WHAT IS REQUIRED: Type the entries out again exactly as they read, but leave every picture behind.

INPUT DATA:
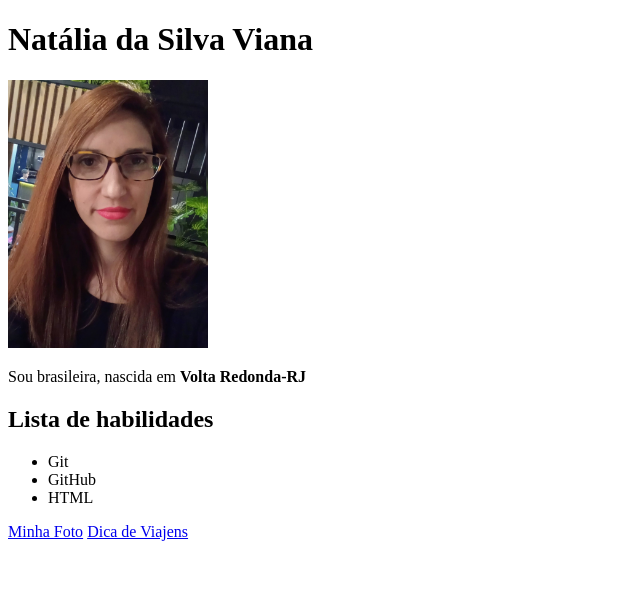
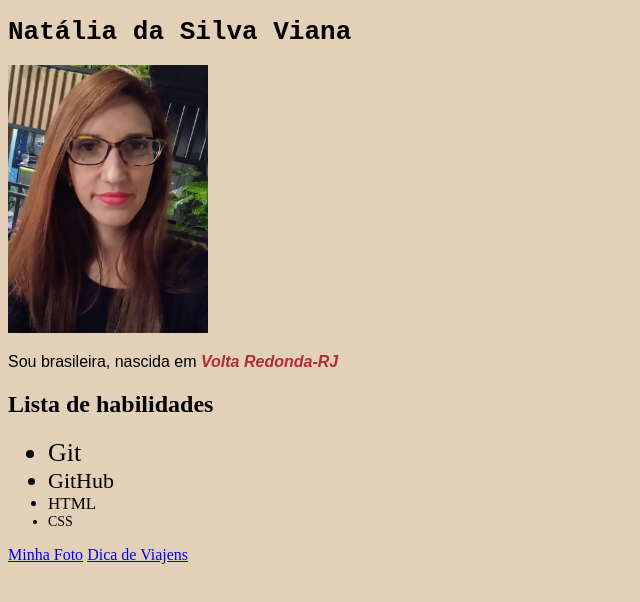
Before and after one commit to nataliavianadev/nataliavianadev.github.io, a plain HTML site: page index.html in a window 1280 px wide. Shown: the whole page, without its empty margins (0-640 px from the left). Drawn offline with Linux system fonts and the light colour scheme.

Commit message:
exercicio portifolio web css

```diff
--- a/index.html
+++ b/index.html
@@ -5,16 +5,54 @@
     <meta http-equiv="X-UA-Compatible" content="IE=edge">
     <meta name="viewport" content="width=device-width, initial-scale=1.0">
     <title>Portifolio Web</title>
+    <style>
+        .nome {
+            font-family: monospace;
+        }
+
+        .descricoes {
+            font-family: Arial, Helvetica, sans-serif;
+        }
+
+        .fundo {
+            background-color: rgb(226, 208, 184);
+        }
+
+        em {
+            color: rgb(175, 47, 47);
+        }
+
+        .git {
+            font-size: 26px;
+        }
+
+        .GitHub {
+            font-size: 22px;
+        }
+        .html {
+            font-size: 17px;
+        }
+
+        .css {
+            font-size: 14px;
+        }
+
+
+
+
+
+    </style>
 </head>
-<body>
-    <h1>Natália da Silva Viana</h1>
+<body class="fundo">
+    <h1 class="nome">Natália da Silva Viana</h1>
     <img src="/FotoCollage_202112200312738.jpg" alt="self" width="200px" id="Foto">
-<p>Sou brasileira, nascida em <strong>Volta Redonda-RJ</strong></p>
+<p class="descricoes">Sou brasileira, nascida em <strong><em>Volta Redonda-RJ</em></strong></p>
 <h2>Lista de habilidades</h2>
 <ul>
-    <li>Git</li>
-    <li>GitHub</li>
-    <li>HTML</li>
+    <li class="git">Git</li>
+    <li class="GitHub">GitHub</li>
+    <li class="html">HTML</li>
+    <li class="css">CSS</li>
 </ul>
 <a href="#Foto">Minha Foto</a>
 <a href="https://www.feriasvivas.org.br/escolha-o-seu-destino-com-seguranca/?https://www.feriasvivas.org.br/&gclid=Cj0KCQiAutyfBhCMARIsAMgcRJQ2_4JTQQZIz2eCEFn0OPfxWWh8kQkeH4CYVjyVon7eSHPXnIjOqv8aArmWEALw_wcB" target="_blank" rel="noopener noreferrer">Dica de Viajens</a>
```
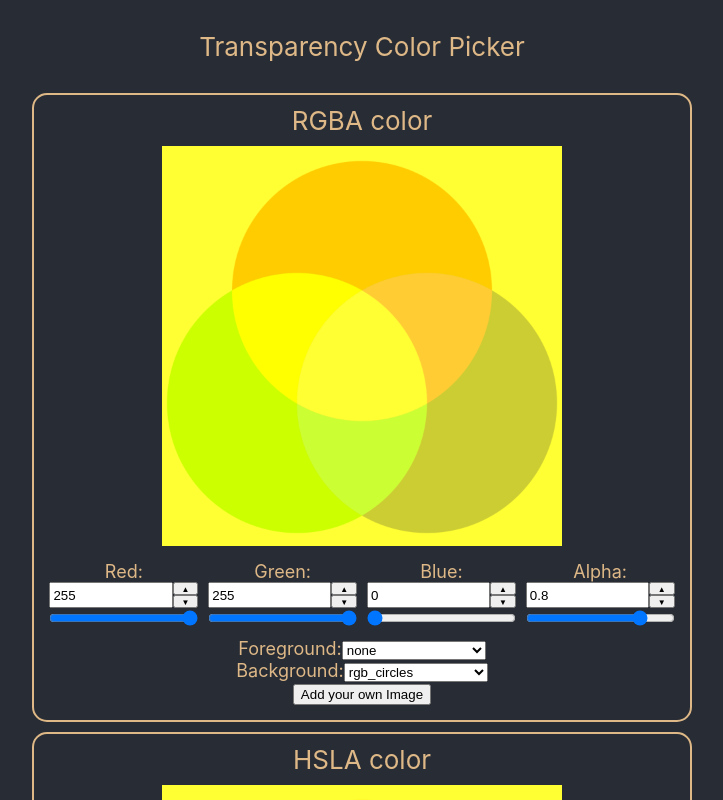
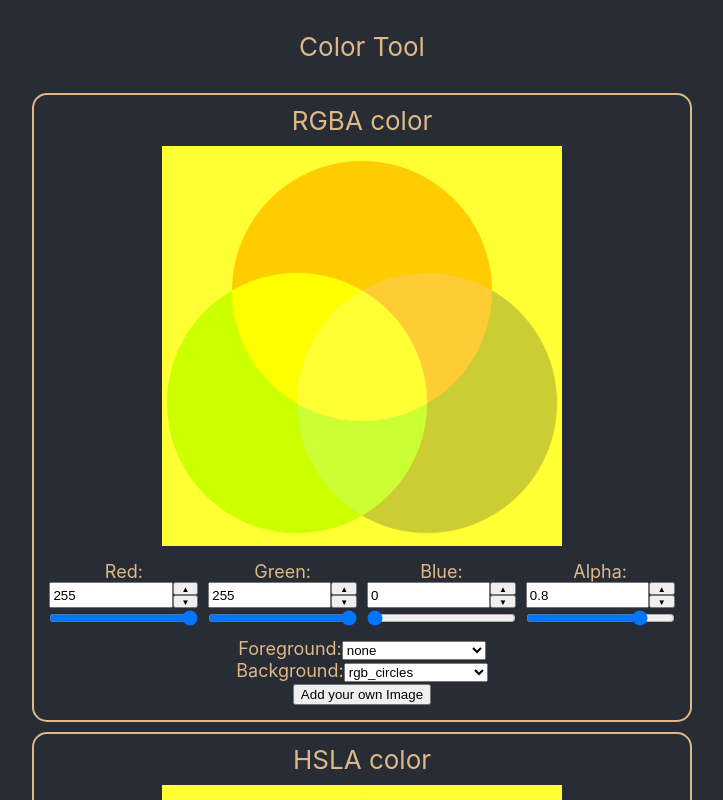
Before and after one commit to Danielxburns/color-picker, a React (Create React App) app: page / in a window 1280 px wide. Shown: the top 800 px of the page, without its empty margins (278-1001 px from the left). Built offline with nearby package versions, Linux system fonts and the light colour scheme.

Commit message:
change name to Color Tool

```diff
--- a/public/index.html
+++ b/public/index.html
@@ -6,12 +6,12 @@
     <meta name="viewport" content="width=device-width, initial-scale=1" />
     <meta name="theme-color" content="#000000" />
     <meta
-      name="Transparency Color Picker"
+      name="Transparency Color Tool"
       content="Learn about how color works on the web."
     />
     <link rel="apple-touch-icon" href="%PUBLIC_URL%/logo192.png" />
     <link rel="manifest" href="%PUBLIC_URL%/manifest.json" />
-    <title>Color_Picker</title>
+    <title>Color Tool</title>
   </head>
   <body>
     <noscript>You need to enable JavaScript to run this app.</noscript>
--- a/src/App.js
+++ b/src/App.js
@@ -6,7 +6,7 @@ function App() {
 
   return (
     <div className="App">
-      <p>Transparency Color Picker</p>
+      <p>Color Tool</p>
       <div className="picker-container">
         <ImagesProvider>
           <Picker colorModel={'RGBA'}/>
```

EXERCISE RESPONSE:
Before and after one commit to nataliavianadev/nataliavianadev.github.io, a plain HTML site: page index.html in a window 1280 px wide. Shown: the whole page, without its empty margins (0-640 px from the left). Drawn offline with Linux system fonts and the light colour scheme.

Commit message:
exercicio portifolio web css

```diff
--- a/index.html
+++ b/index.html
@@ -5,16 +5,54 @@
     <meta http-equiv="X-UA-Compatible" content="IE=edge">
     <meta name="viewport" content="width=device-width, initial-scale=1.0">
     <title>Portifolio Web</title>
+    <style>
+        .nome {
+            font-family: monospace;
+        }
+
+        .descricoes {
+            font-family: Arial, Helvetica, sans-serif;
+        }
+
+        .fundo {
+            background-color: rgb(226, 208, 184);
+        }
+
+        em {
+            color: rgb(175, 47, 47);
+        }
+
+        .git {
+            font-size: 26px;
+        }
+
+        .GitHub {
+            font-size: 22px;
+        }
+        .html {
+            font-size: 17px;
+        }
+
+        .css {
+            font-size: 14px;
+        }
+
+
+
+
+
+    </style>
 </head>
-<body>
-    <h1>Natália da Silva Viana</h1>
+<body class="fundo">
+    <h1 class="nome">Natália da Silva Viana</h1>
     <img src="/FotoCollage_202112200312738.jpg" alt="self" width="200px" id="Foto">
-<p>Sou brasileira, nascida em <strong>Volta Redonda-RJ</strong></p>
+<p class="descricoes">Sou brasileira, nascida em <strong><em>Volta Redonda-RJ</em></strong></p>
 <h2>Lista de habilidades</h2>
 <ul>
-    <li>Git</li>
-    <li>GitHub</li>
-    <li>HTML</li>
+    <li class="git">Git</li>
+    <li class="GitHub">GitHub</li>
+    <li class="html">HTML</li>
+    <li class="css">CSS</li>
 </ul>
 <a href="#Foto">Minha Foto</a>
 <a href="https://www.feriasvivas.org.br/escolha-o-seu-destino-com-seguranca/?https://www.feriasvivas.org.br/&gclid=Cj0KCQiAutyfBhCMARIsAMgcRJQ2_4JTQQZIz2eCEFn0OPfxWWh8kQkeH4CYVjyVon7eSHPXnIjOqv8aArmWEALw_wcB" target="_blank" rel="noopener noreferrer">Dica de Viajens</a>
```
Before and after one commit to Danielxburns/color-picker, a React (Create React App) app: page / in a window 1280 px wide. Shown: the top 800 px of the page, without its empty margins (278-1001 px from the left). Built offline with nearby package versions, Linux system fonts and the light colour scheme.

Commit message:
change name to Color Tool

```diff
--- a/public/index.html
+++ b/public/index.html
@@ -6,12 +6,12 @@
     <meta name="viewport" content="width=device-width, initial-scale=1" />
     <meta name="theme-color" content="#000000" />
     <meta
-      name="Transparency Color Picker"
+      name="Transparency Color Tool"
       content="Learn about how color works on the web."
     />
     <link rel="apple-touch-icon" href="%PUBLIC_URL%/logo192.png" />
     <link rel="manifest" href="%PUBLIC_URL%/manifest.json" />
-    <title>Color_Picker</title>
+    <title>Color Tool</title>
   </head>
   <body>
     <noscript>You need to enable JavaScript to run this app.</noscript>
--- a/src/App.js
+++ b/src/App.js
@@ -6,7 +6,7 @@ function App() {
 
   return (
     <div className="App">
-      <p>Transparency Color Picker</p>
+      <p>Color Tool</p>
       <div className="picker-container">
         <ImagesProvider>
           <Picker colorModel={'RGBA'}/>
```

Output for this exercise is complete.